## [Data for processing]
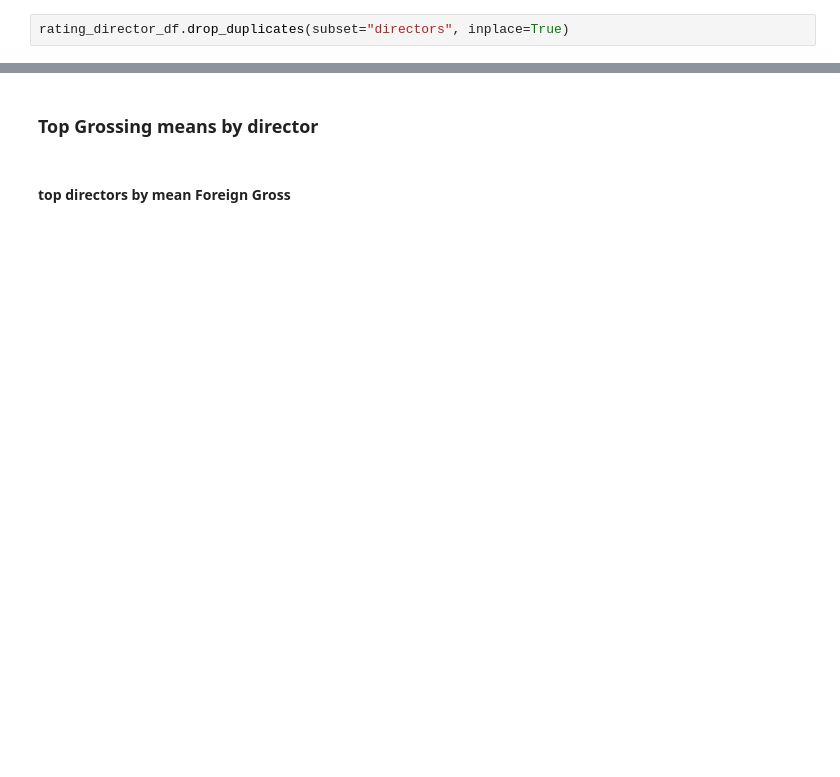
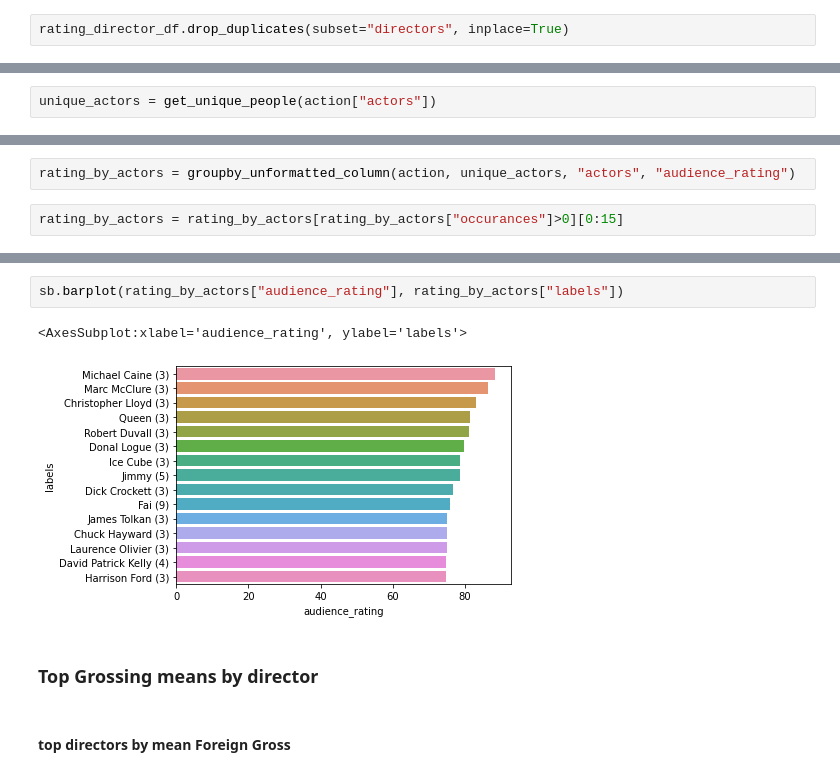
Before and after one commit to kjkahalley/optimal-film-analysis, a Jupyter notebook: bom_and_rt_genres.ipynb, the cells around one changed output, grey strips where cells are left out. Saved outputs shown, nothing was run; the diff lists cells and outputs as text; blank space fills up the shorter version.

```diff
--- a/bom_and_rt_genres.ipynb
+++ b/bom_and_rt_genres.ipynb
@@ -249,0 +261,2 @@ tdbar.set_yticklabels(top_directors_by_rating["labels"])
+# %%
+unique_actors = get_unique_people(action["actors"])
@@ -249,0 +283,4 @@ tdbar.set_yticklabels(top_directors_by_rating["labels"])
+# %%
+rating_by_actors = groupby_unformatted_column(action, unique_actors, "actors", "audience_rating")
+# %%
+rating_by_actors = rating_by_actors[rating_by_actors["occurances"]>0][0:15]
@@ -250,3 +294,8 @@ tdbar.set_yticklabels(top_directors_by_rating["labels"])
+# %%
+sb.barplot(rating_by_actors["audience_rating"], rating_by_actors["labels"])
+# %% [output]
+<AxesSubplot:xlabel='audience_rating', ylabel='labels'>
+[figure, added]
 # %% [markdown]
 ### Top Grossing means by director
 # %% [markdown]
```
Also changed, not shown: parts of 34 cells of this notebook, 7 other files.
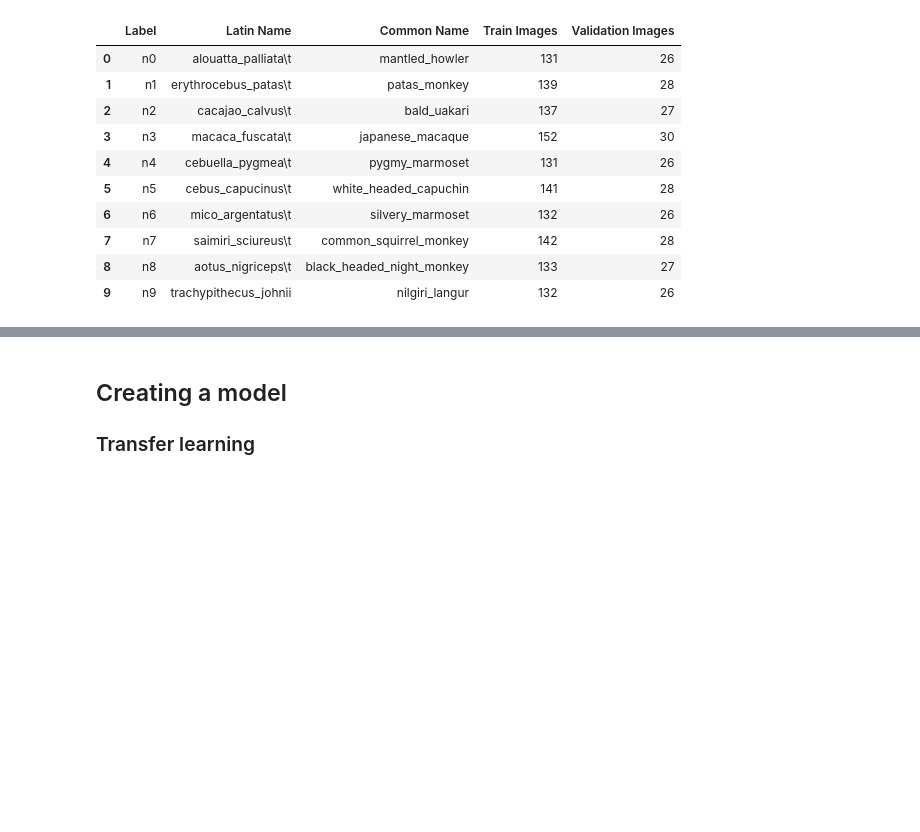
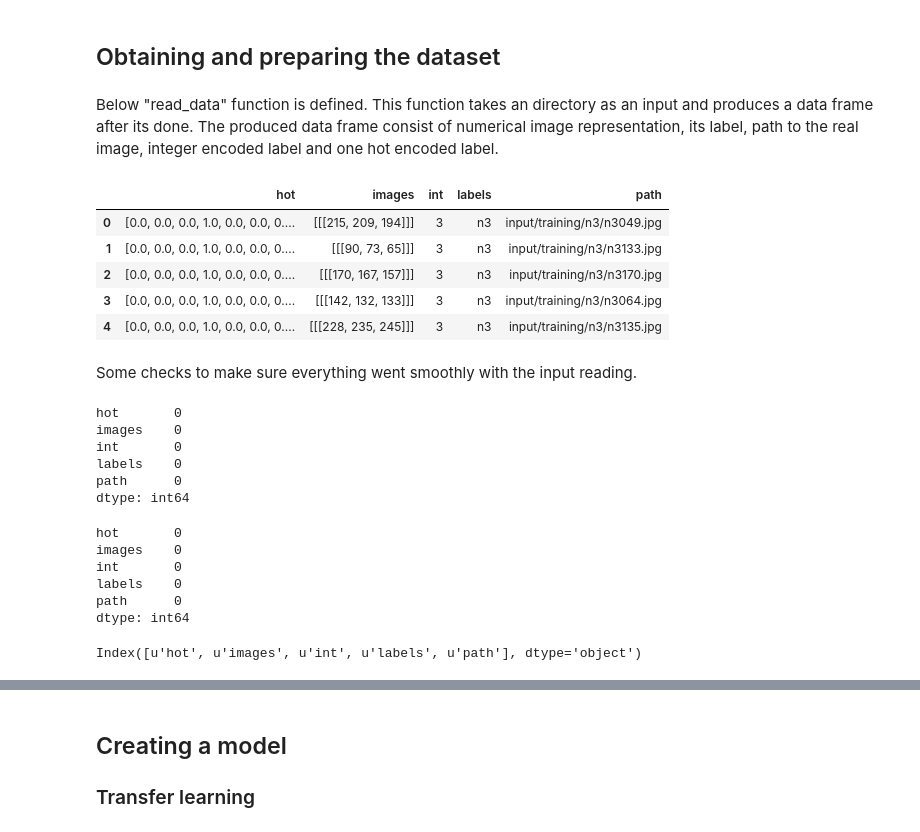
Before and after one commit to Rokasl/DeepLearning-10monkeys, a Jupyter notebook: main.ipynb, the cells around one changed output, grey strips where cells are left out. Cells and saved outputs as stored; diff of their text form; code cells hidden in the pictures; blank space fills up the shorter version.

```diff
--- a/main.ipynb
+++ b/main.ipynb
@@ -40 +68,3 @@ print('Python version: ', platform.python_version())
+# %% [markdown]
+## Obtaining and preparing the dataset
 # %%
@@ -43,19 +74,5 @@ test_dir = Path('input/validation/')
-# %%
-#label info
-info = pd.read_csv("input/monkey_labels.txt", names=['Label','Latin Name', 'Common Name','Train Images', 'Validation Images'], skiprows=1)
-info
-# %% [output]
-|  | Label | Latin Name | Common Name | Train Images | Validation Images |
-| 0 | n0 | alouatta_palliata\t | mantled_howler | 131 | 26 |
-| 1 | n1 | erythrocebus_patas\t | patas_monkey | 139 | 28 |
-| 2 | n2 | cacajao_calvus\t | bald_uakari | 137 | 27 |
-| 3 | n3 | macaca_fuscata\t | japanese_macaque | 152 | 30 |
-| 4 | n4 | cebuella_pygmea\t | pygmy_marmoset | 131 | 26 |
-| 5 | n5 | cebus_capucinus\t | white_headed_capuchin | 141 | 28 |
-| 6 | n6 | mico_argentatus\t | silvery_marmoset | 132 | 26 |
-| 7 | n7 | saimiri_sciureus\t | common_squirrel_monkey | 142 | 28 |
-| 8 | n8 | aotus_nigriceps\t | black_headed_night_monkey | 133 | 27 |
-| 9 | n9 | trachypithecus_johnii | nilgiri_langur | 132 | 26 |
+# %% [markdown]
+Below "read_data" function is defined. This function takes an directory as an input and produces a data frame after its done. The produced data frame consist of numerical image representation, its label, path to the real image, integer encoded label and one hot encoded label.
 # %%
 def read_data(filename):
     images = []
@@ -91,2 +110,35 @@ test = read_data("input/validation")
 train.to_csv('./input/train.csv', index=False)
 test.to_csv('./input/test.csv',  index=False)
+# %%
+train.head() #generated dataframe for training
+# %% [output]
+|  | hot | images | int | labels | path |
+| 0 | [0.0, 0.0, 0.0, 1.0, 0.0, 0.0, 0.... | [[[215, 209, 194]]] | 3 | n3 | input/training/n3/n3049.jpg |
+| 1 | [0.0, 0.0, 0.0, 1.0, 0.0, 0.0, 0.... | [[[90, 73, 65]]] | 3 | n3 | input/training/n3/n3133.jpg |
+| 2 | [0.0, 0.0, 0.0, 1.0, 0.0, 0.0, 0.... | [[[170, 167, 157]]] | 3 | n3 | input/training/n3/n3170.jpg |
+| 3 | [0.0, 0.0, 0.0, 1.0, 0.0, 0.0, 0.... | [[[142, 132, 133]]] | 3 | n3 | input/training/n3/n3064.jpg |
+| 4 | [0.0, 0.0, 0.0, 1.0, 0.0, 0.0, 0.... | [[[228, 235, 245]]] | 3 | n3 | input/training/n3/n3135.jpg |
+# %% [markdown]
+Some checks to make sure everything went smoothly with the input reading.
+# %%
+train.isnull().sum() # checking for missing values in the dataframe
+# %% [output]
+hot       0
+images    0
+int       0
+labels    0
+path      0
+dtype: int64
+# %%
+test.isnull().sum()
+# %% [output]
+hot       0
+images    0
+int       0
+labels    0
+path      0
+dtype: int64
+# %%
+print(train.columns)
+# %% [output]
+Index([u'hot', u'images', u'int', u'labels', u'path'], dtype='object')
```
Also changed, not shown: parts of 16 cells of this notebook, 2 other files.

## [Problem]
Working from the entries above, return all lines that contain "ipynb".

## [Finished task]
Before and after one commit to kjkahalley/optimal-film-analysis, a Jupyter notebook: bom_and_rt_genres.ipynb, the cells around one changed output, grey strips where cells are left out. Saved outputs shown, nothing was run; the diff lists cells and outputs as text; blank space fills up the shorter version.
--- a/bom_and_rt_genres.ipynb
+++ b/bom_and_rt_genres.ipynb
Before and after one commit to Rokasl/DeepLearning-10monkeys, a Jupyter notebook: main.ipynb, the cells around one changed output, grey strips where cells are left out. Cells and saved outputs as stored; diff of their text form; code cells hidden in the pictures; blank space fills up the shorter version.
--- a/main.ipynb
+++ b/main.ipynb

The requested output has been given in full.